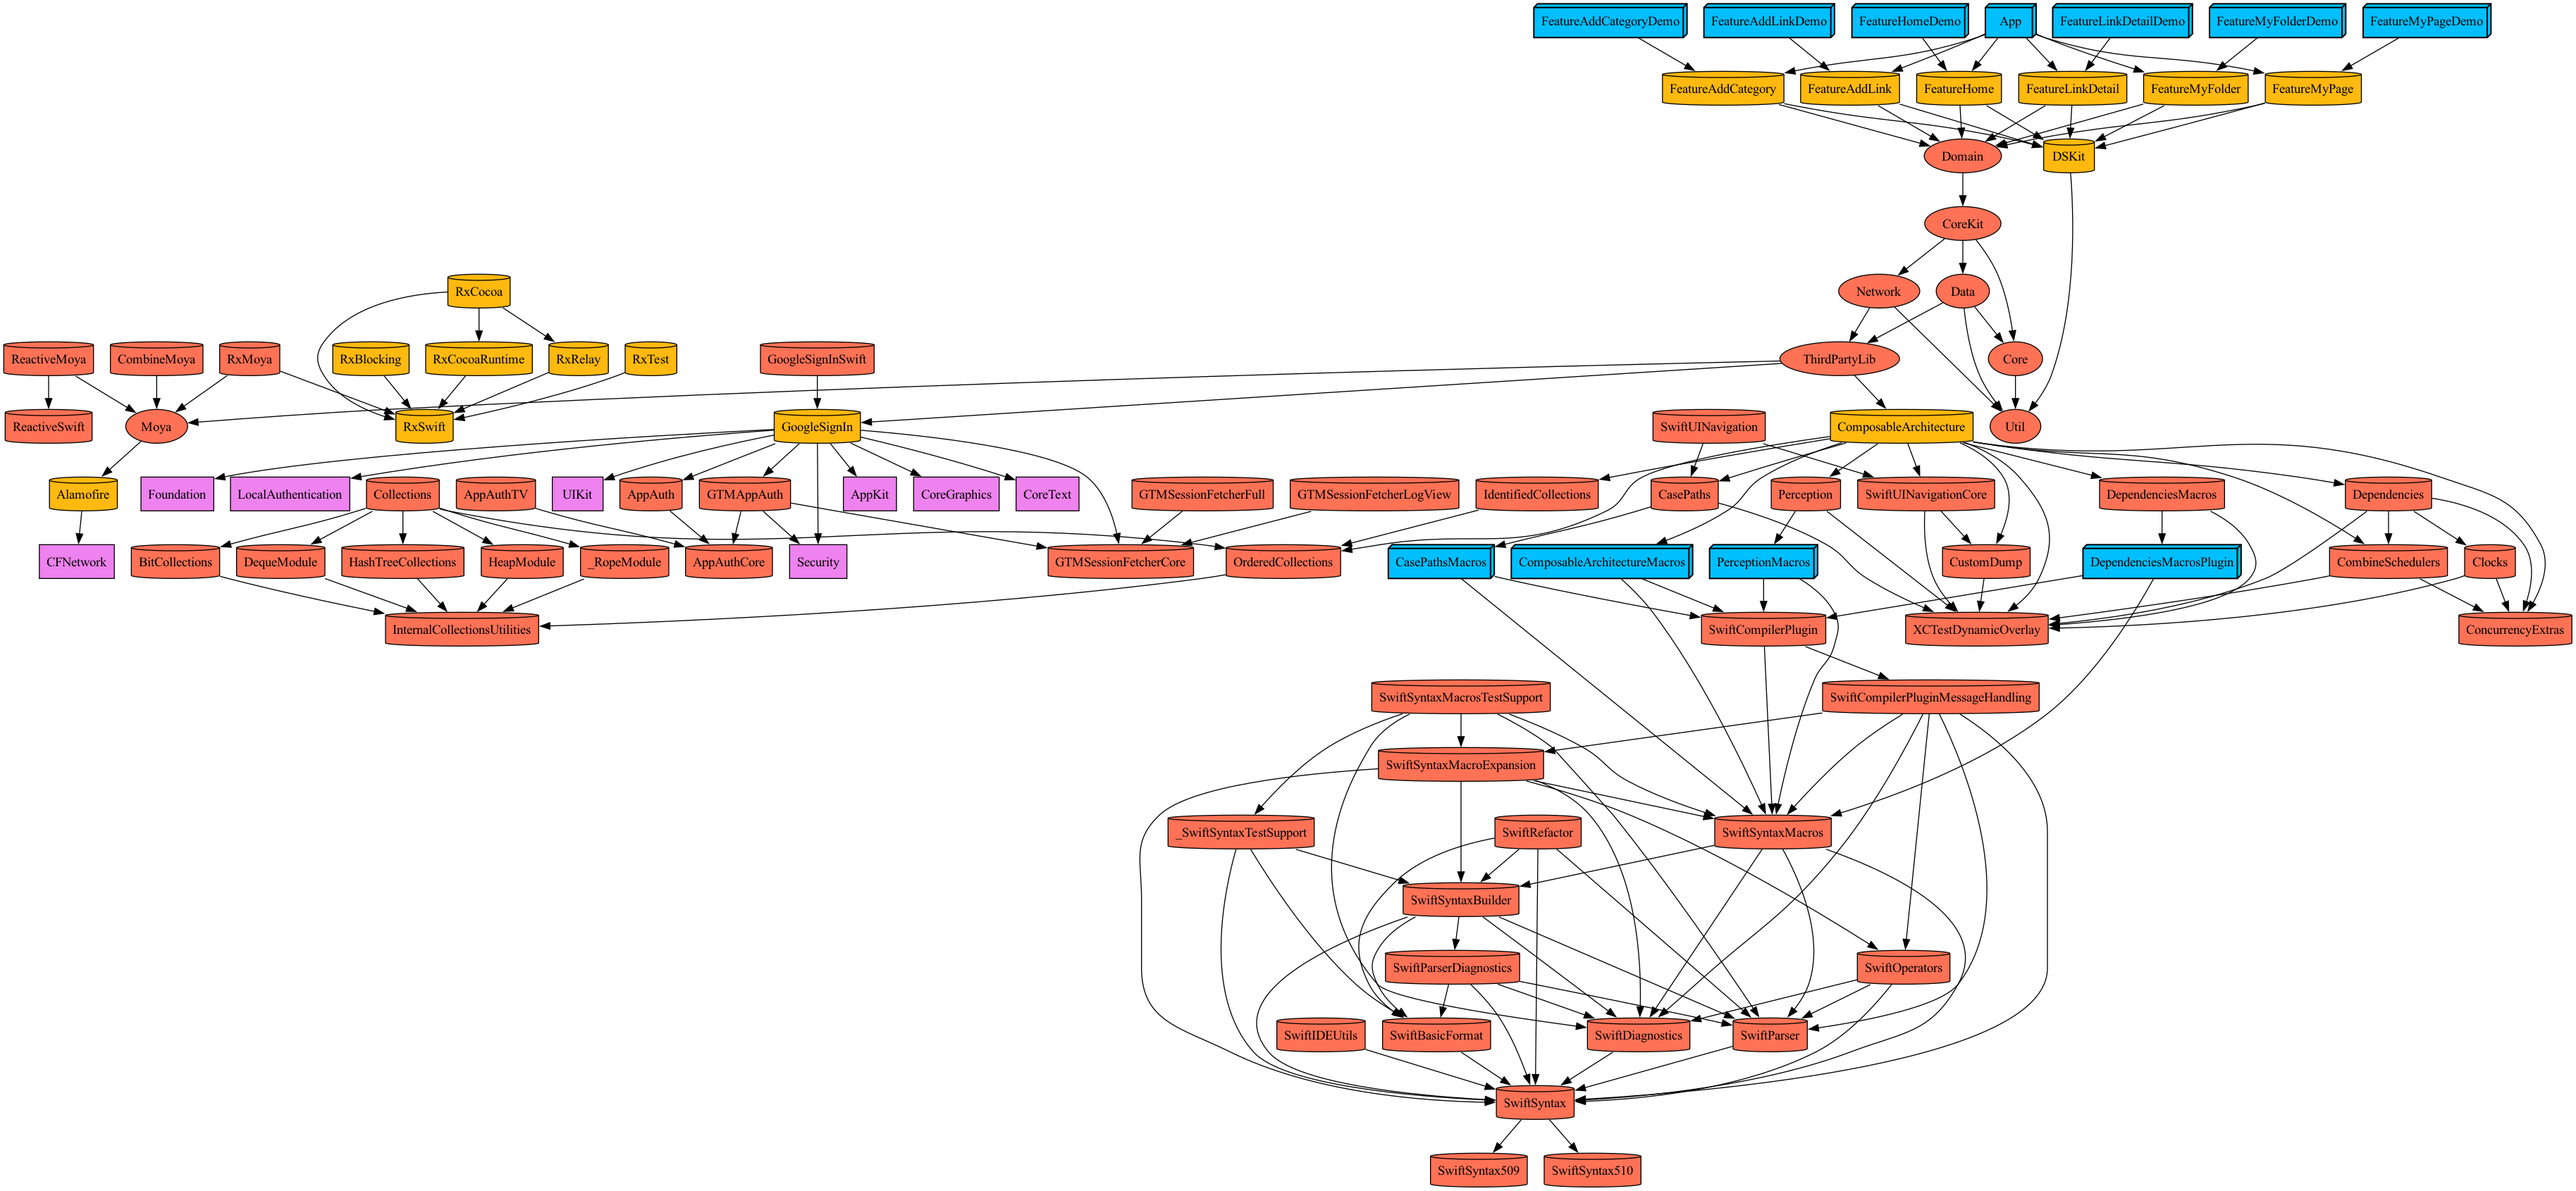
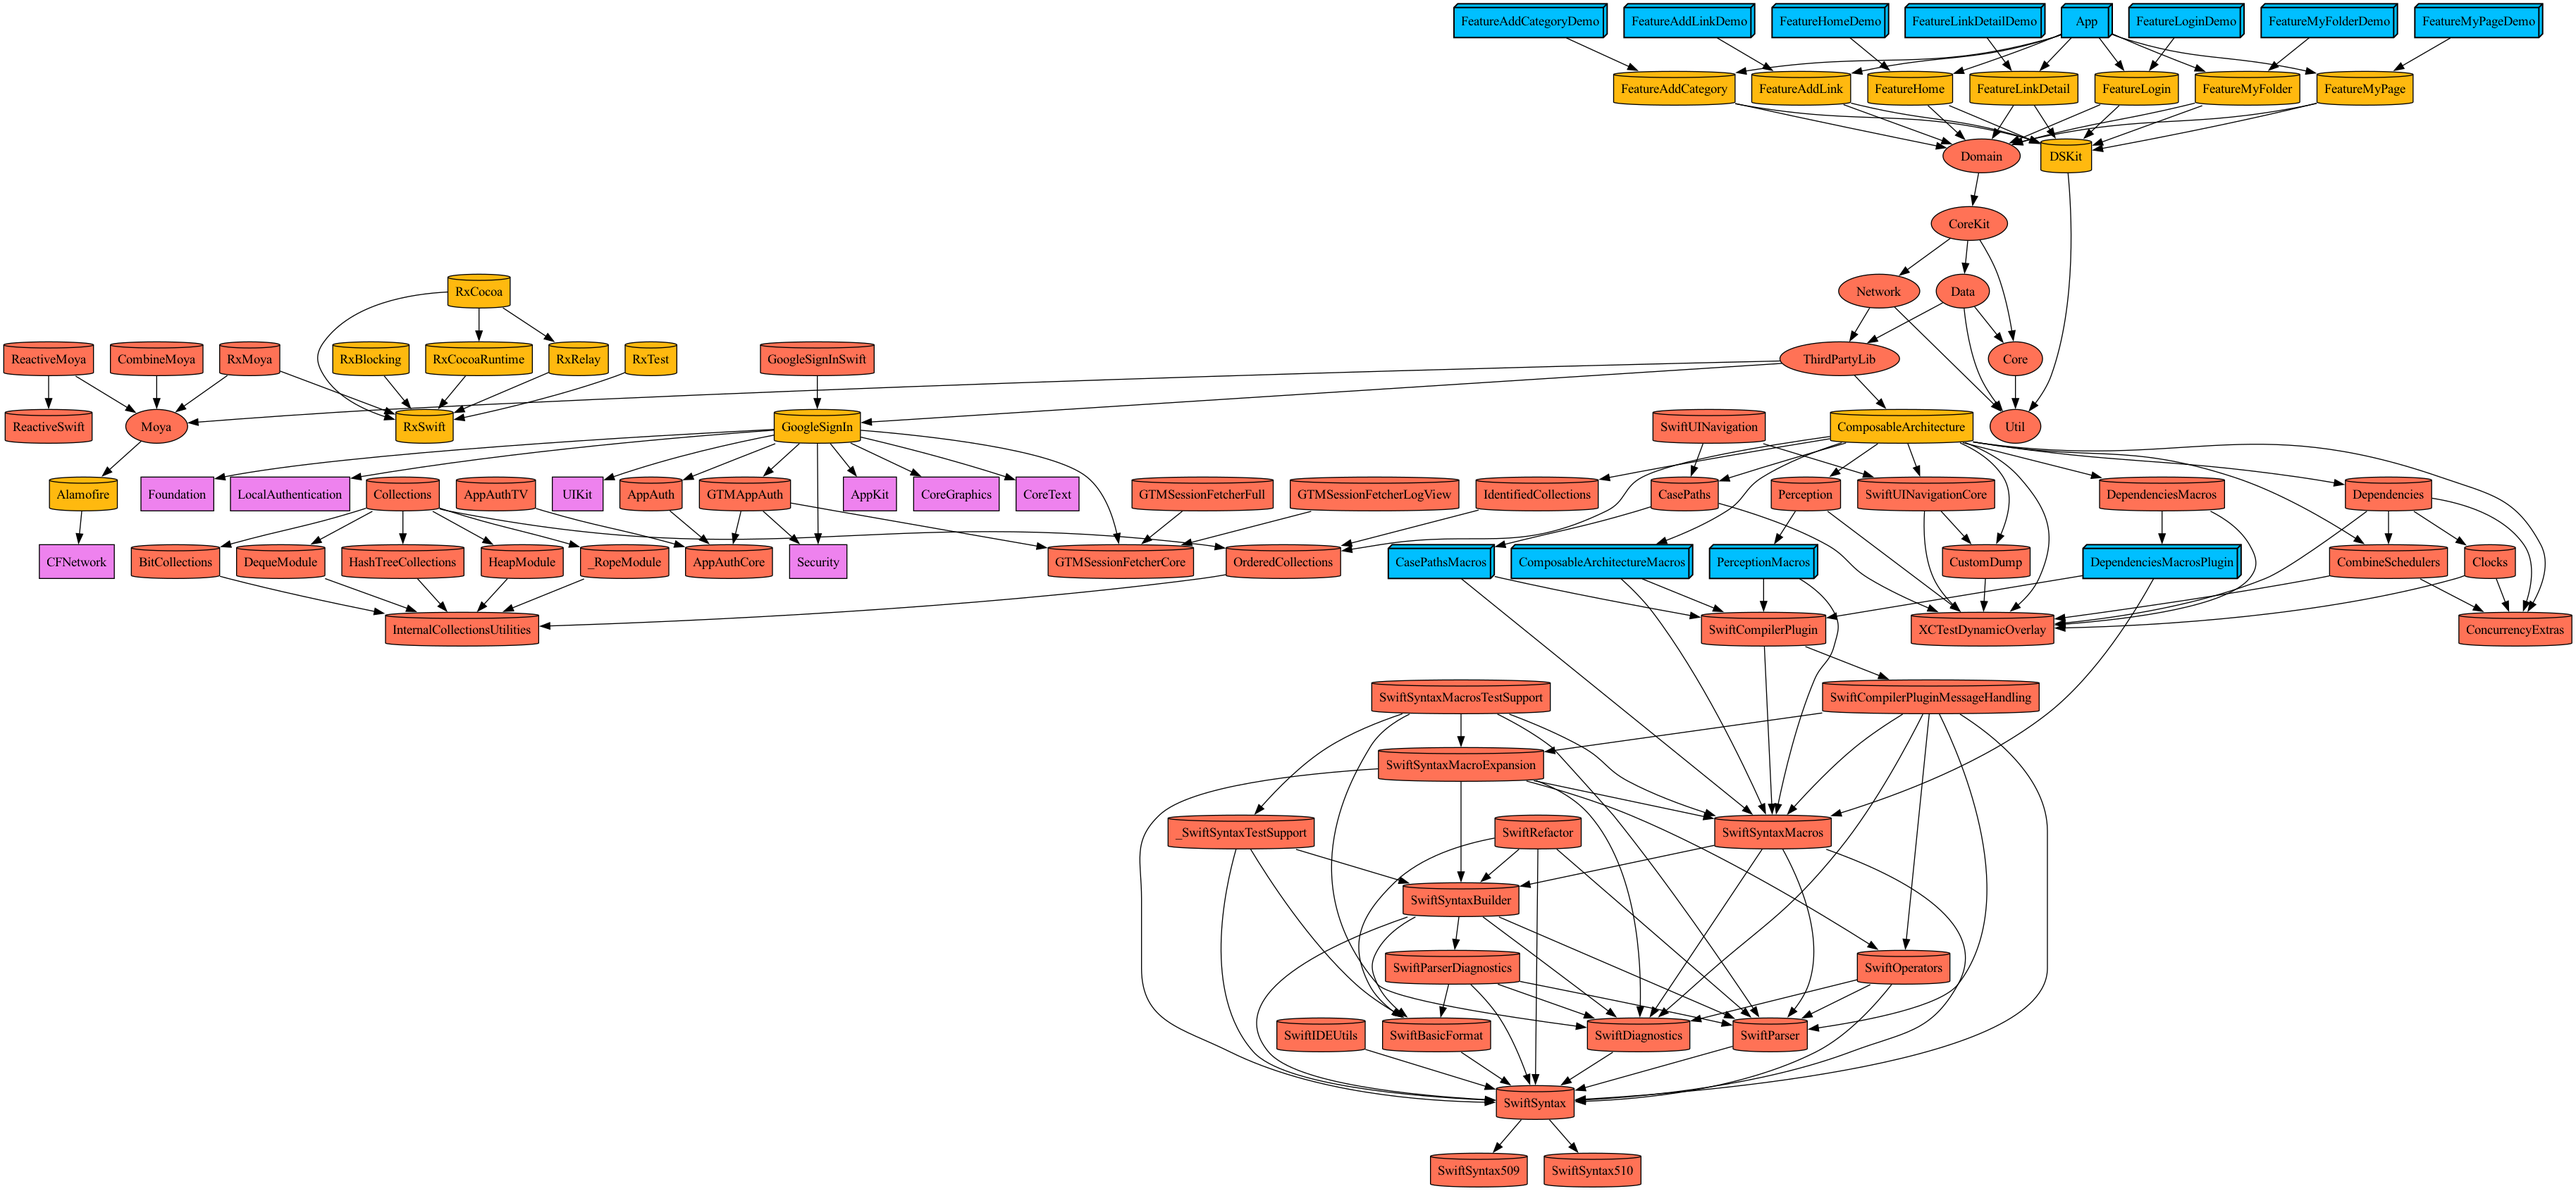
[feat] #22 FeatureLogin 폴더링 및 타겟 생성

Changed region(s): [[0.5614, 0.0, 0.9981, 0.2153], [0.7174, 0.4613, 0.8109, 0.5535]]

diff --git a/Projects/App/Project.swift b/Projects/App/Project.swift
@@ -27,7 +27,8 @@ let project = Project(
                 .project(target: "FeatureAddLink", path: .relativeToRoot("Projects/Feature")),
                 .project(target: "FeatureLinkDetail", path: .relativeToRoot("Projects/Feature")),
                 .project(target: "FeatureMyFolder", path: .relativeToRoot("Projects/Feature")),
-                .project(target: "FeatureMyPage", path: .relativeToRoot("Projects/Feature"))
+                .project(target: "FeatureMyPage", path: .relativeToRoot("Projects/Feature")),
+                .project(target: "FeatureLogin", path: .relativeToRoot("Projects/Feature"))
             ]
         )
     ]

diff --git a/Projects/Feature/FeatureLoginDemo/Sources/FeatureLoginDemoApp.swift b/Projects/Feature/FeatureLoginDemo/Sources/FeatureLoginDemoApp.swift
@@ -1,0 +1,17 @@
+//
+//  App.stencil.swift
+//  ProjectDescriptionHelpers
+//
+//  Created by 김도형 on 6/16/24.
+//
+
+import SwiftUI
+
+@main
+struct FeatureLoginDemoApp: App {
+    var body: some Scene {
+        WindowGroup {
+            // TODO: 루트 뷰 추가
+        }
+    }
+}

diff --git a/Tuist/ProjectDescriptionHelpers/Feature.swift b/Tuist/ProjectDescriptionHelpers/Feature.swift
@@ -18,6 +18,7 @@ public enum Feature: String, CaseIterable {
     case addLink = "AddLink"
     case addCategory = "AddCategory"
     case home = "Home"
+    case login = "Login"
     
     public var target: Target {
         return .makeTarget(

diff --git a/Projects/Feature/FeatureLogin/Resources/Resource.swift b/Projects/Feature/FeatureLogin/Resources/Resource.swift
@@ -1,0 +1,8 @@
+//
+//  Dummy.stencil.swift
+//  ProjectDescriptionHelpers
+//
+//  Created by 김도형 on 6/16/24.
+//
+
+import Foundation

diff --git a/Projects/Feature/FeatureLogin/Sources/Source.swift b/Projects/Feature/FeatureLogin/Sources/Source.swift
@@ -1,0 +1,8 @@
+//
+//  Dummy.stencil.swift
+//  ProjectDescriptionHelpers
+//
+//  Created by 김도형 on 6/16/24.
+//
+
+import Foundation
**********
(WHAT YOU WILL DO) Scan the material above for the string "FeatureLoginDemoApp" and report each line where you find it.

(EXPECTED ANSWER)
diff --git a/Projects/Feature/FeatureLoginDemo/Sources/FeatureLoginDemoApp.swift b/Projects/Feature/FeatureLoginDemo/Sources/FeatureLoginDemoApp.swift
+struct FeatureLoginDemoApp: App {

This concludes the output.